INSTRUCTIONS FOR THE TASK - Set every entry below down once more, exactly as it stands, without images.

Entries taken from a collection

——————————

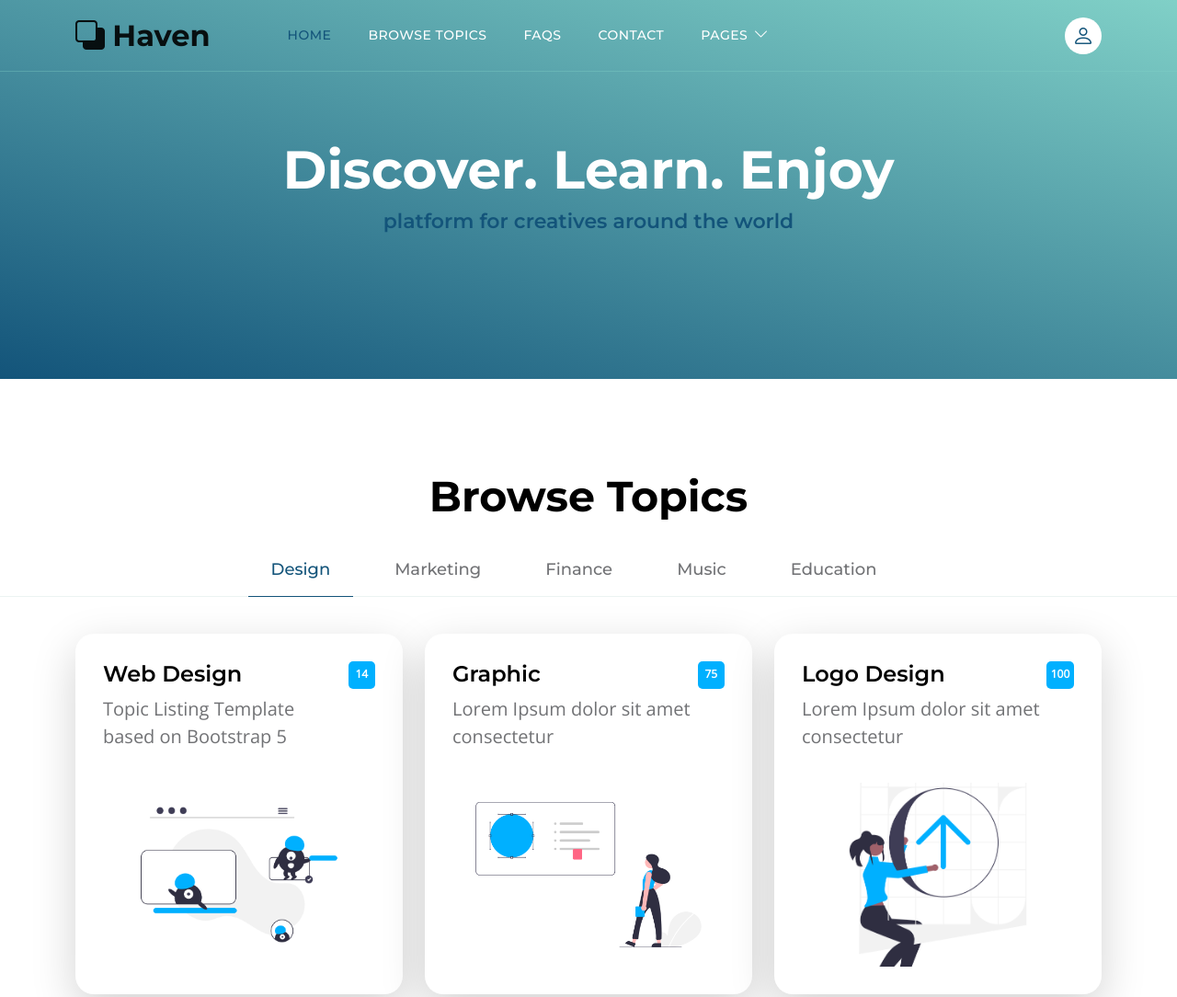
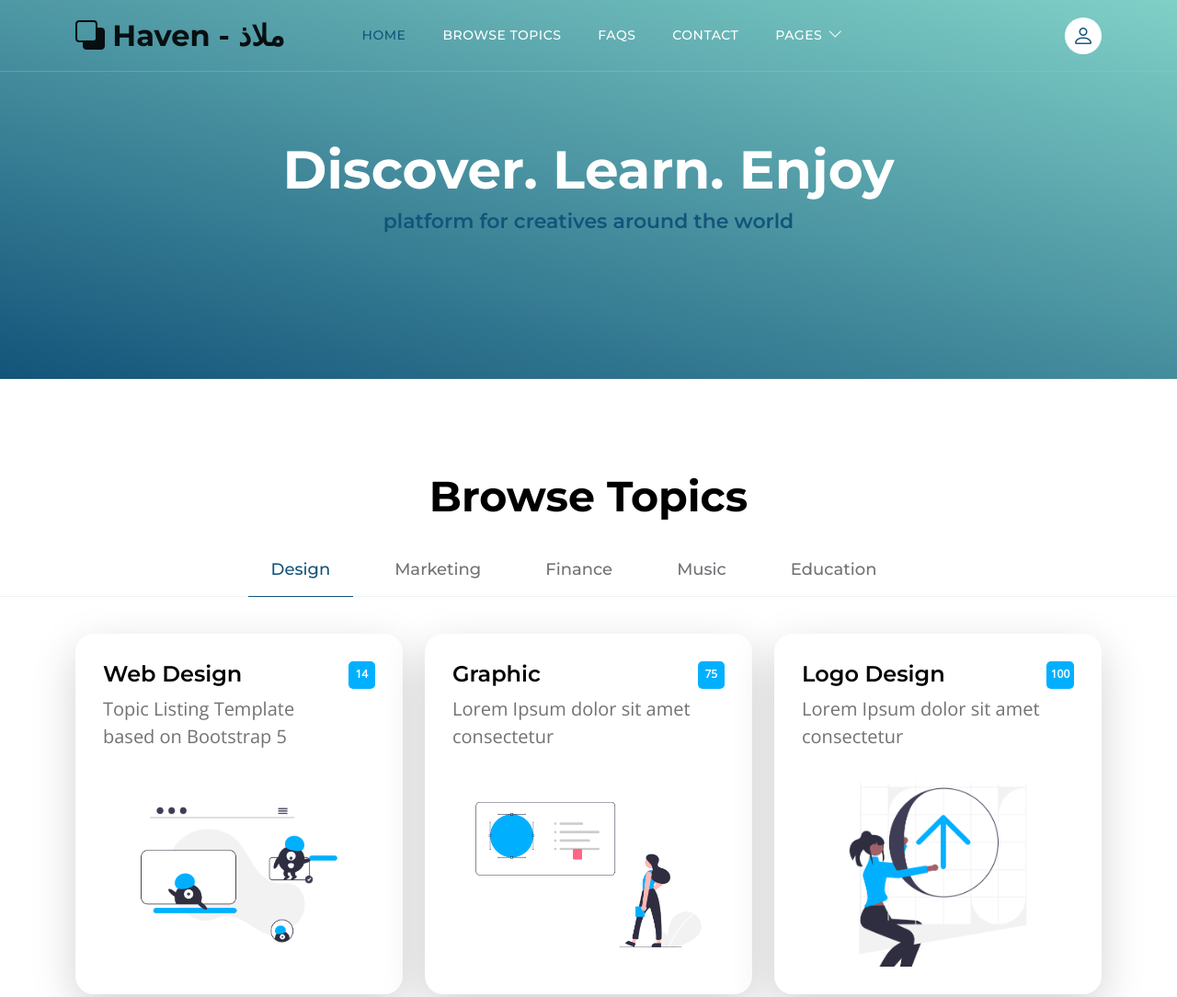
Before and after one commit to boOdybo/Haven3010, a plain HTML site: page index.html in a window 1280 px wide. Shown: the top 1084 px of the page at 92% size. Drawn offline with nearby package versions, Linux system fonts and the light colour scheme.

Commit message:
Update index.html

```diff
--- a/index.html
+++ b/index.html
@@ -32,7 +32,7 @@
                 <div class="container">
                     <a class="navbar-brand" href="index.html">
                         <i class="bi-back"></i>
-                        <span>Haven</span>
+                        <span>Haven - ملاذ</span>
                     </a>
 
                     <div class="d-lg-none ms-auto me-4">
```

——————————

REPLY -
Before and after one commit to boOdybo/Haven3010, a plain HTML site: page index.html in a window 1280 px wide. Shown: the top 1084 px of the page at 92% size. Drawn offline with nearby package versions, Linux system fonts and the light colour scheme.

Commit message:
Update index.html

```diff
--- a/index.html
+++ b/index.html
@@ -32,7 +32,7 @@
                 <div class="container">
                     <a class="navbar-brand" href="index.html">
                         <i class="bi-back"></i>
-                        <span>Haven</span>
+                        <span>Haven - ملاذ</span>
                     </a>
 
                     <div class="d-lg-none ms-auto me-4">
```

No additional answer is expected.